Retype all entries exactly, skipping pictures.

● ● ● ● ●

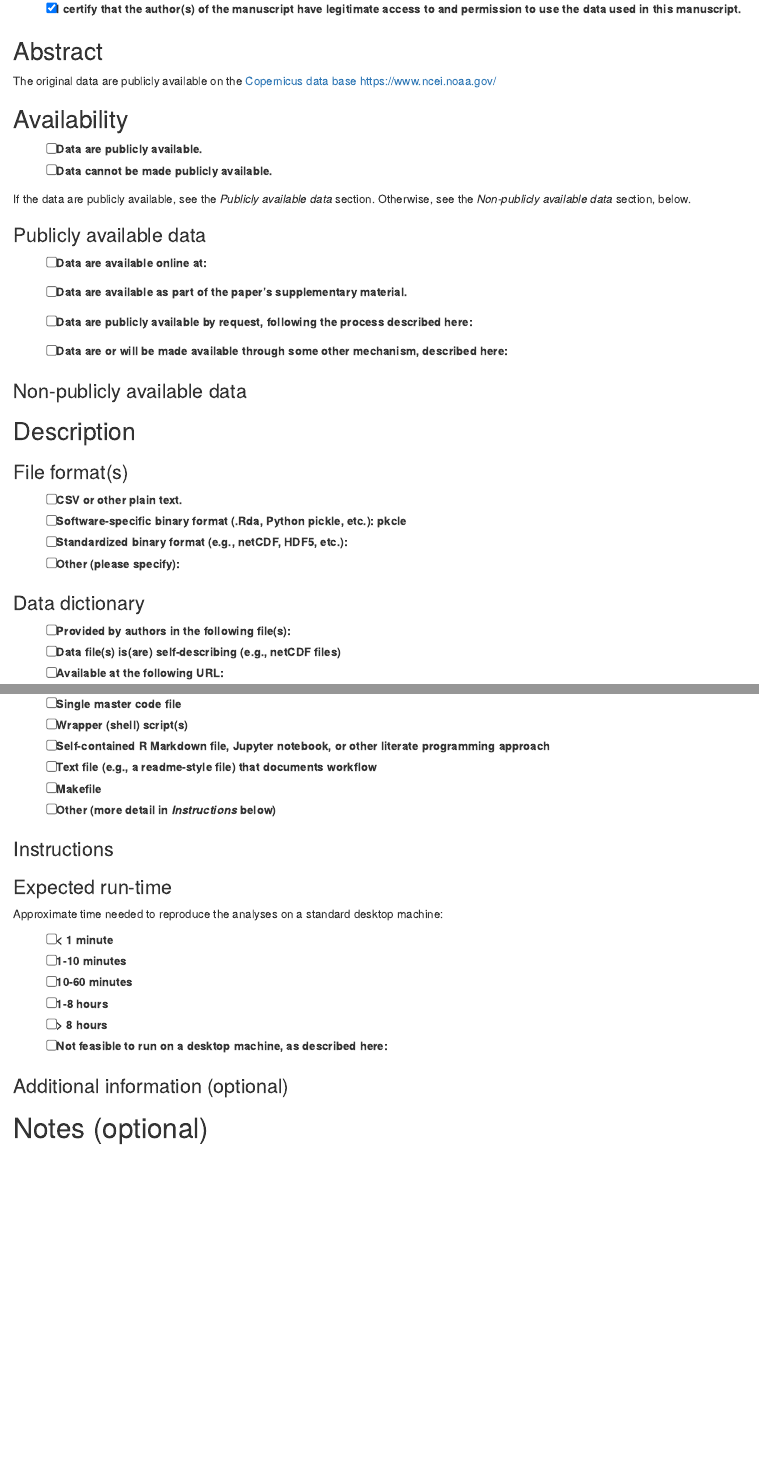
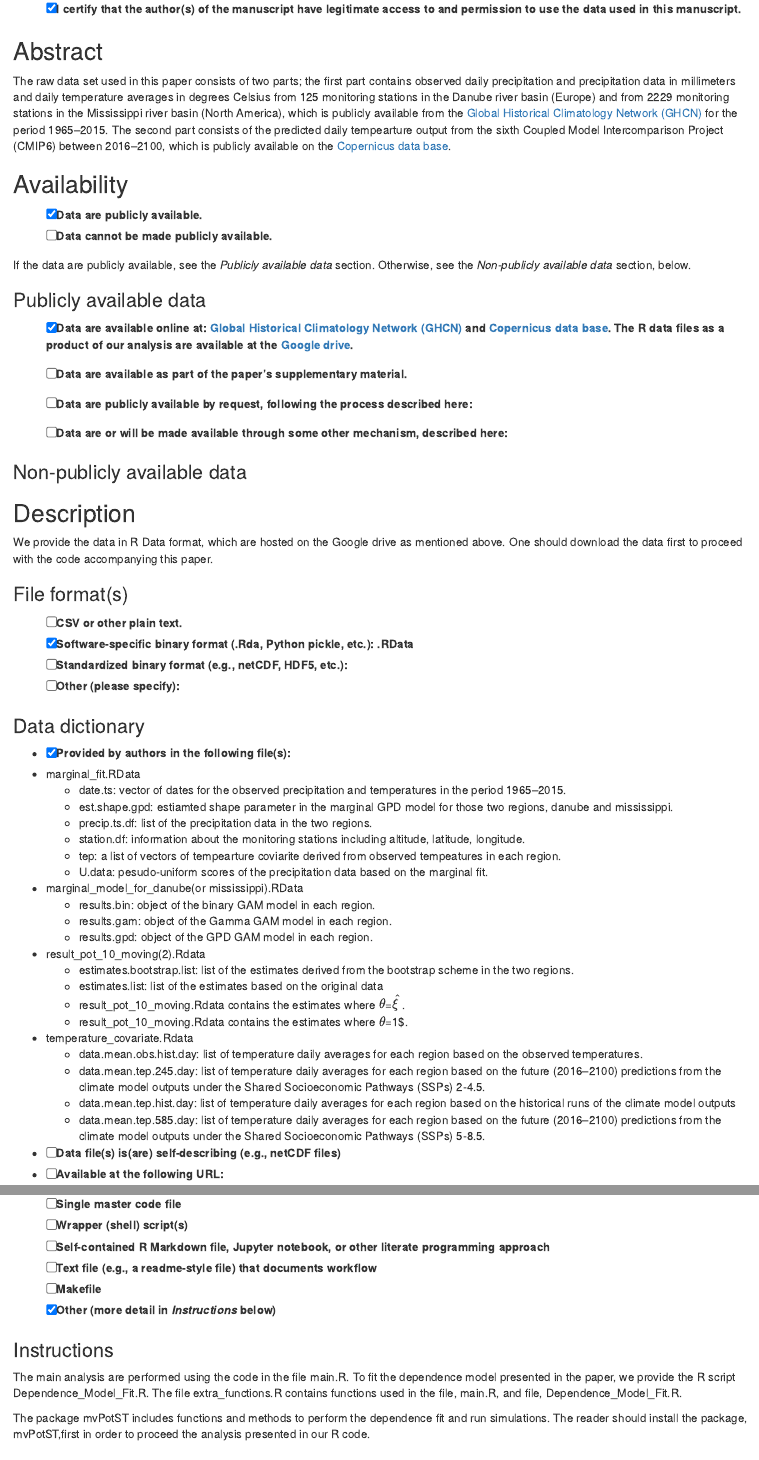
Before and after one commit to PangChung/SpatialScalePrecipExtremes, an R Markdown document (acc_form.Rmd): the page in a window 1100 px wide, from 160 px down, and a second part further down, joined at a grey line. Rendered offline with R 4.5, knitr and Pandoc, with nearby package versions.

Commit message:
update acc_form

```diff
--- a/acc_form.Rmd
+++ b/acc_form.Rmd
@@ -35,7 +35,11 @@
 <!-- If data are simulated using random number generation, please be sure to set the random number seed in the code you provide -->
 
 ## Abstract
-The original data are publicly available on the [Copernicus data base](https://www.copernicus.eu/en/access-data) https://www.ncei.noaa.gov/
+The raw data set used in this paper consists of two parts; the first part contains observed daily precipitation and precipitation data in millimeters and daily temperature averages in degrees Celsius from 125 monitoring stations
+in the Danube river basin (Europe) and from 2229 monitoring stations in the Mississippi
+river basin (North America), which is publicly available from the [Global Historical
+Climatology Network (GHCN)](https://www.ncei.noaa.gov/) for the period 1965–2015. The second part consists of the predicted daily tempearture output from the sixth Coupled Model Intercomparison Project
+(CMIP6) between 2016--2100, which is publicly available on the [Copernicus data base](https://www.copernicus.eu/en/access-data).
 
 <!--
 Provide a short (< 100 words), high-level description of the data
@@ -44,14 +48,15 @@
 ## Availability
 
 
-- [ ] Data **are** publicly available.
+- [x] Data **are** publicly available.
 - [ ] Data **cannot be made** publicly available.
 
 If the data are publicly available, see the *Publicly available data* section. Otherwise, see the *Non-publicly available data* section, below.
 
 ### Publicly available data
 
-- [ ] Data are available online at:
+- [x] Data are available online at: [Global Historical
+Climatology Network (GHCN)](https://www.ncei.noaa.gov/) and [Copernicus data base](https://www.copernicus.eu/en/access-data). The R data files as a product of our analysis are available at the [Google drive](https://drive.google.com/drive/folders/1gbsgV_kNmaPSnU7HuMELBuYNaS5NNADB?usp=sharing).
 
 - [ ] Data are available as part of the paper’s supplementary material.
 
@@ -74,6 +79,7 @@
 -->
 
 ## Description
+We provide the data in R Data format, which are hosted on the Google drive as mentioned above. One should download the data first to proceed with the code accompanying this paper.
 
 ### File format(s)
 
@@ -81,7 +87,7 @@
 Check all that apply
 -->
 - [ ] CSV or other plain text.
-- [ ] Software-specific binary format (.Rda, Python pickle, etc.): pkcle
+- [x] Software-specific binary format (.Rda, Python pickle, etc.): .RData
 - [ ] Standardized binary format (e.g., netCDF, HDF5, etc.):
 - [ ] Other (please specify):
 
@@ -91,7 +97,30 @@
 A data dictionary provides information that allows users to understand the meaning, format, and use of the data.
 -->
 
-- [ ] Provided by authors in the following file(s):
+- [x] Provided by authors in the following file(s):
+* marginal_fit.RData
+	+ date.ts: vector of dates for the observed precipitation and temperatures in the period 1965--2015.
+	+ est.shape.gpd: estiamted shape parameter in the marginal GPD model for those two regions, danube and mississippi.
+	+ precip.ts.df: list of the precipitation data in the two regions.
+	+ station.df: information about the monitoring stations including altitude, latitude, longitude.
+	+ tep: a list of vectors of tempearture coviarite derived from observed tempeatures in each region.
+	+ U.data: pesudo-uniform scores of the precipitation data based on the marginal fit.
+* marginal_model_for_danube(or mississippi).RData
+	+ results.bin: object of the binary GAM model in each region.
+	+ results.gam: object of the Gamma GAM model in each region.
+	+ results.gpd: object of the GPD GAM model in each region.
+* result_pot_10_moving(2).Rdata
+	+ estimates.bootstrap.list: list of the estimates derived from the bootstrap scheme in the two regions.
+	+ estimates.list: list of the estimates based on the original data
+	+ result_pot_10_moving.Rdata contains the estimates where $\theta$=$\hat\xi$.
+	+ result_pot_10_moving.Rdata contains the estimates where $\theta$=1$.
+* temperature_covariate.Rdata
+	+ data.mean.obs.hist.day: list of temperature daily averages for each region based on the observed temperatures.
+	+ data.mean.tep.245.day: list of temperature daily averages for each region based on the future (2016--2100) predictions from the climate model outputs under the Shared Socioeconomic Pathways (SSPs) 2-4.5.
+	+ data.mean.tep.hist.day: list of temperature daily averages for each region based on the historical runs of the climate model outputs
+	+ data.mean.tep.585.day: list of temperature daily averages for each region based on the future (2016--2100) predictions from the climate model outputs under the Shared Socioeconomic Pathways (SSPs) 5-8.5.
+
+
 - [ ] Data file(s) is(are) self-describing (e.g., netCDF files)
 - [ ] Available at the following URL:
 
@@ -219,9 +256,12 @@
 - [ ] Self-contained R Markdown file, Jupyter notebook, or other literate programming approach
 - [ ] Text file (e.g., a readme-style file) that documents workflow
 - [ ] Makefile
-- [ ] Other (more detail in *Instructions* below)
+- [x] Other (more detail in *Instructions* below)
 
 ### Instructions
+The main analysis are performed using the code in the file main.R. To fit the dependence model presented in the paper, we provide the R script Dependence_Model_Fit.R. The file extra_functions.R contains functions used in the file, main.R, and file, Dependence_Model_Fit.R.
+
+The package mvPotST includes functions and methods to perform the dependence fit and run simulations. The reader should install the package, mvPotST,first in order to proceed the analysis presented in our R code.
 
 <!--
 Describe how to use the materials provided to reproduce analyses in the manuscript. Additional details can be provided in file(s) accompanying the reproducibility materials. If no workflow is provided, please state this and say why (e.g., if the paper contains no computational work).
@@ -236,7 +276,8 @@
 - [ ] 10-60 minutes
 - [ ] 1-8 hours
 - [ ] > 8 hours
-- [ ] Not feasible to run on a desktop machine, as described here:
+- [x] Not feasible to run on a desktop machine, as described here:
+The analysis includes performing nonparametric bootstrap to produce confidence intervals, where we used computer clusters. Moreover, To fit the marginal model as well as the dependence model, we strongly advice readers to use a workstation to run the code.
 
 ### Additional information (optional)
 
```
Also changed, not shown: acc_form.pdf (added), data/README.md, acc_form.Rmd (30 more changed lines).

● ● ● ● ●

__Solution to the exercise__
Before and after one commit to PangChung/SpatialScalePrecipExtremes, an R Markdown document (acc_form.Rmd): the page in a window 1100 px wide, from 160 px down, and a second part further down, joined at a grey line. Rendered offline with R 4.5, knitr and Pandoc, with nearby package versions.

Commit message:
update acc_form

```diff
--- a/acc_form.Rmd
+++ b/acc_form.Rmd
@@ -35,7 +35,11 @@
 <!-- If data are simulated using random number generation, please be sure to set the random number seed in the code you provide -->
 
 ## Abstract
-The original data are publicly available on the [Copernicus data base](https://www.copernicus.eu/en/access-data) https://www.ncei.noaa.gov/
+The raw data set used in this paper consists of two parts; the first part contains observed daily precipitation and precipitation data in millimeters and daily temperature averages in degrees Celsius from 125 monitoring stations
+in the Danube river basin (Europe) and from 2229 monitoring stations in the Mississippi
+river basin (North America), which is publicly available from the [Global Historical
+Climatology Network (GHCN)](https://www.ncei.noaa.gov/) for the period 1965–2015. The second part consists of the predicted daily tempearture output from the sixth Coupled Model Intercomparison Project
+(CMIP6) between 2016--2100, which is publicly available on the [Copernicus data base](https://www.copernicus.eu/en/access-data).
 
 <!--
 Provide a short (< 100 words), high-level description of the data
@@ -44,14 +48,15 @@
 ## Availability
 
 
-- [ ] Data **are** publicly available.
+- [x] Data **are** publicly available.
 - [ ] Data **cannot be made** publicly available.
 
 If the data are publicly available, see the *Publicly available data* section. Otherwise, see the *Non-publicly available data* section, below.
 
 ### Publicly available data
 
-- [ ] Data are available online at:
+- [x] Data are available online at: [Global Historical
+Climatology Network (GHCN)](https://www.ncei.noaa.gov/) and [Copernicus data base](https://www.copernicus.eu/en/access-data). The R data files as a product of our analysis are available at the [Google drive](https://drive.google.com/drive/folders/1gbsgV_kNmaPSnU7HuMELBuYNaS5NNADB?usp=sharing).
 
 - [ ] Data are available as part of the paper’s supplementary material.
 
@@ -74,6 +79,7 @@
 -->
 
 ## Description
+We provide the data in R Data format, which are hosted on the Google drive as mentioned above. One should download the data first to proceed with the code accompanying this paper.
 
 ### File format(s)
 
@@ -81,7 +87,7 @@
 Check all that apply
 -->
 - [ ] CSV or other plain text.
-- [ ] Software-specific binary format (.Rda, Python pickle, etc.): pkcle
+- [x] Software-specific binary format (.Rda, Python pickle, etc.): .RData
 - [ ] Standardized binary format (e.g., netCDF, HDF5, etc.):
 - [ ] Other (please specify):
 
@@ -91,7 +97,30 @@
 A data dictionary provides information that allows users to understand the meaning, format, and use of the data.
 -->
 
-- [ ] Provided by authors in the following file(s):
+- [x] Provided by authors in the following file(s):
+* marginal_fit.RData
+	+ date.ts: vector of dates for the observed precipitation and temperatures in the period 1965--2015.
+	+ est.shape.gpd: estiamted shape parameter in the marginal GPD model for those two regions, danube and mississippi.
+	+ precip.ts.df: list of the precipitation data in the two regions.
+	+ station.df: information about the monitoring stations including altitude, latitude, longitude.
+	+ tep: a list of vectors of tempearture coviarite derived from observed tempeatures in each region.
+	+ U.data: pesudo-uniform scores of the precipitation data based on the marginal fit.
+* marginal_model_for_danube(or mississippi).RData
+	+ results.bin: object of the binary GAM model in each region.
+	+ results.gam: object of the Gamma GAM model in each region.
+	+ results.gpd: object of the GPD GAM model in each region.
+* result_pot_10_moving(2).Rdata
+	+ estimates.bootstrap.list: list of the estimates derived from the bootstrap scheme in the two regions.
+	+ estimates.list: list of the estimates based on the original data
+	+ result_pot_10_moving.Rdata contains the estimates where $\theta$=$\hat\xi$.
+	+ result_pot_10_moving.Rdata contains the estimates where $\theta$=1$.
+* temperature_covariate.Rdata
+	+ data.mean.obs.hist.day: list of temperature daily averages for each region based on the observed temperatures.
+	+ data.mean.tep.245.day: list of temperature daily averages for each region based on the future (2016--2100) predictions from the climate model outputs under the Shared Socioeconomic Pathways (SSPs) 2-4.5.
+	+ data.mean.tep.hist.day: list of temperature daily averages for each region based on the historical runs of the climate model outputs
+	+ data.mean.tep.585.day: list of temperature daily averages for each region based on the future (2016--2100) predictions from the climate model outputs under the Shared Socioeconomic Pathways (SSPs) 5-8.5.
+
+
 - [ ] Data file(s) is(are) self-describing (e.g., netCDF files)
 - [ ] Available at the following URL:
 
@@ -219,9 +256,12 @@
 - [ ] Self-contained R Markdown file, Jupyter notebook, or other literate programming approach
 - [ ] Text file (e.g., a readme-style file) that documents workflow
 - [ ] Makefile
-- [ ] Other (more detail in *Instructions* below)
+- [x] Other (more detail in *Instructions* below)
 
 ### Instructions
+The main analysis are performed using the code in the file main.R. To fit the dependence model presented in the paper, we provide the R script Dependence_Model_Fit.R. The file extra_functions.R contains functions used in the file, main.R, and file, Dependence_Model_Fit.R.
+
+The package mvPotST includes functions and methods to perform the dependence fit and run simulations. The reader should install the package, mvPotST,first in order to proceed the analysis presented in our R code.
 
 <!--
 Describe how to use the materials provided to reproduce analyses in the manuscript. Additional details can be provided in file(s) accompanying the reproducibility materials. If no workflow is provided, please state this and say why (e.g., if the paper contains no computational work).
@@ -236,7 +276,8 @@
 - [ ] 10-60 minutes
 - [ ] 1-8 hours
 - [ ] > 8 hours
-- [ ] Not feasible to run on a desktop machine, as described here:
+- [x] Not feasible to run on a desktop machine, as described here:
+The analysis includes performing nonparametric bootstrap to produce confidence intervals, where we used computer clusters. Moreover, To fit the marginal model as well as the dependence model, we strongly advice readers to use a workstation to run the code.
 
 ### Additional information (optional)
 
```
Also changed, not shown: acc_form.pdf (added), data/README.md, acc_form.Rmd (30 more changed lines).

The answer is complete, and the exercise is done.